Many folks think the answer is to change the church. I just read an article about a new church created for men only, men who find church boring. Discarding more traditional environments, they meet in a gymnasium one Saturday evening a month. A rock band provides entertainment.  The preacher speaks in front of the scoreboard, with the clock running. He guarantees to have them out in one hour! This sort of innovation is not unusual. Many religious leaders hail it as a positive development, a way to reach out to those who otherwise would have no interest in church.
Some might not go that far, yet they still insist on change. Contemporary music, drama, and short sermons that are little more than pep talks are the order of the day. Clapping and cheering have replaced old fashioned amens. Celebration and praise are the buzzwords, with the world’s calendar dictating the subject celebrated.
Malachi lived at a time when people found “church” boring. Speaking of Israel’s worship, God said through the Prophet,“You also say, ‘My, how tiresome it is!’ And you disdainfully sniff at it” (Mal. 1: 13).

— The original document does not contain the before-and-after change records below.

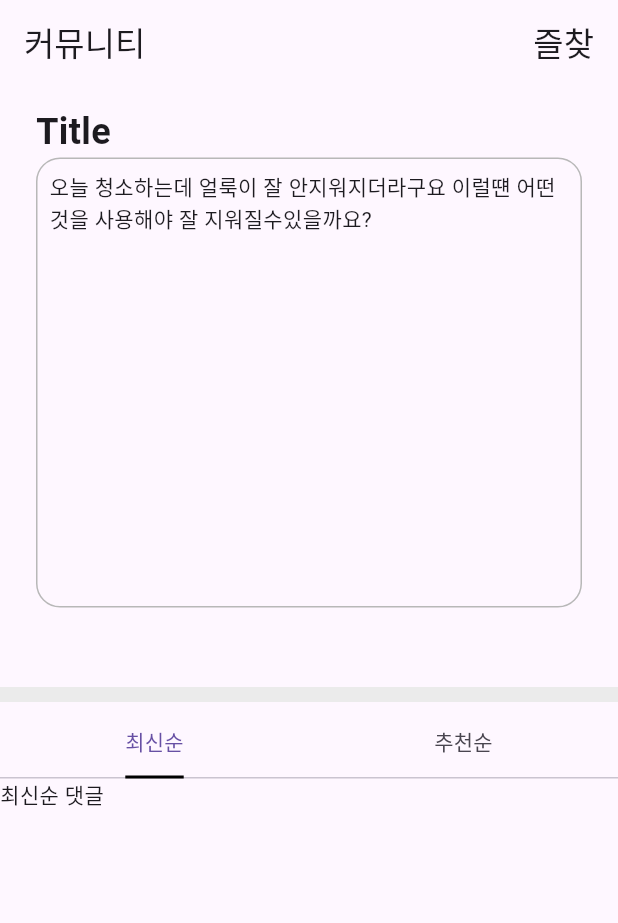
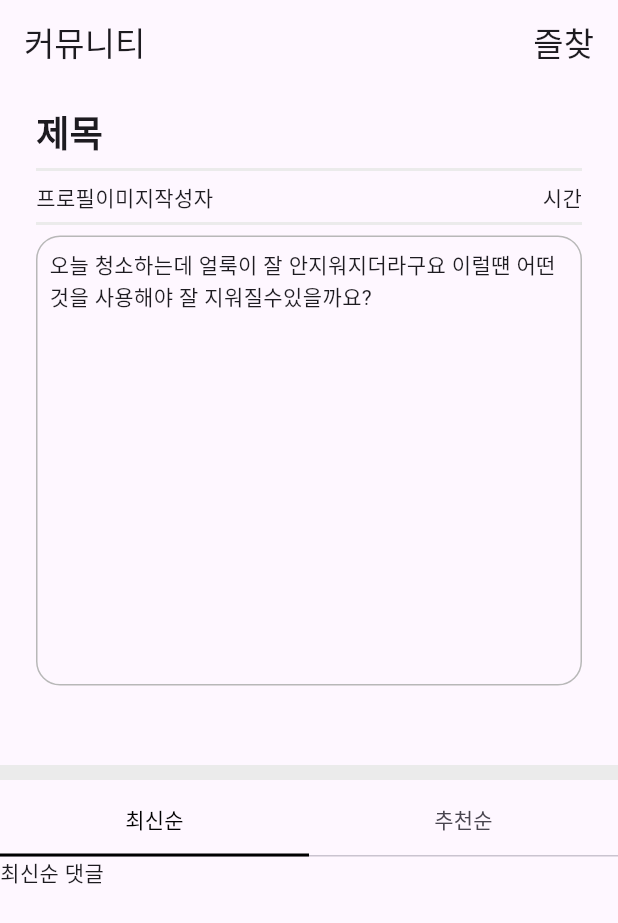
Before and after one commit to Ja-chwi-eui-Jeong-seok/Ja-chwi-eui-Jeong-seok, a Flutter app: the screen it shows after launch, on a phone screen of 412 x 824 dp. Shown: the top 923 px of the screen. Run offline on Flutter 3.47's test engine with Material 3 defaults, Android fonts, the phone set to English and light mode, and no system bars; our stand-ins replace cloud_firestore, firebase_core, go_router, lottie; accounts and stored records are empty.

Commit message:
feat: 커뮤니티상세 ui 추가

```diff
--- a/lib/presentation/screens/community/community_detail_screen.dart
+++ b/lib/presentation/screens/community/community_detail_screen.dart
@@ -19,9 +19,26 @@ class CommunityDetailScreen extends StatelessWidget {
               crossAxisAlignment: CrossAxisAlignment.start,
               children: [
                 Text(
-                  'Title',
+                  '제목',
                   textAlign: TextAlign.left,
                   style: TextStyle(fontSize: 24, fontWeight: FontWeight.bold),
+                ),
+                Divider(
+                  thickness: 2, // 선 굵기
+                  color: Color(0xFFEBEBEB), // 색상
+                ),
+                Row(
+                  children: [
+                    Container(
+                      child: Row(children: [Text('프로필이미지'), Text('작성자')]),
+                    ),
+                    Spacer(),
+                    Text('시간'),
+                  ],
+                ),
+                Divider(
+                  thickness: 2, // 선 굵기
+                  color: Color(0xFFEBEBEB), // 색상
                 ),
                 Container(
                   width: double.infinity,
@@ -56,6 +73,8 @@ class CommunityDetailScreen extends StatelessWidget {
                       //  insets: EdgeInsets.zero,
                       borderSide: BorderSide(color: Colors.black, width: 2),
                     ),
+                    indicatorSize: TabBarIndicatorSize.tab,
+                    labelColor: Colors.black,
                     tabs: [
                       Tab(text: '최신순'),
                       Tab(text: '추천순'),
```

God proposed two changes to these who turned up their noses at His worship. One was to just stay home. “Oh that there were one among you who would shut the gates, that you might not uselessly kindle fire on My altar! I am not pleased with you” (v. 10). The better solution, the change He preferred, was to repent.  “‘If you do not listen, and if you do not take it to heart to give honor to My name,’ says the Lord of hosts, ‘then I will send the curse upon you’” (2:2). Notice what God did not approve: changing the structure or activities of worship to accommodate individual tastes.
The preacher can work to make his sermons more interesting, the song leader can try to select more meaningful hymns, and the one who leads in prayer can give more thought to what he says. However, when worship as God directed is boring, the main change that is needed is in the heart of the worshiper.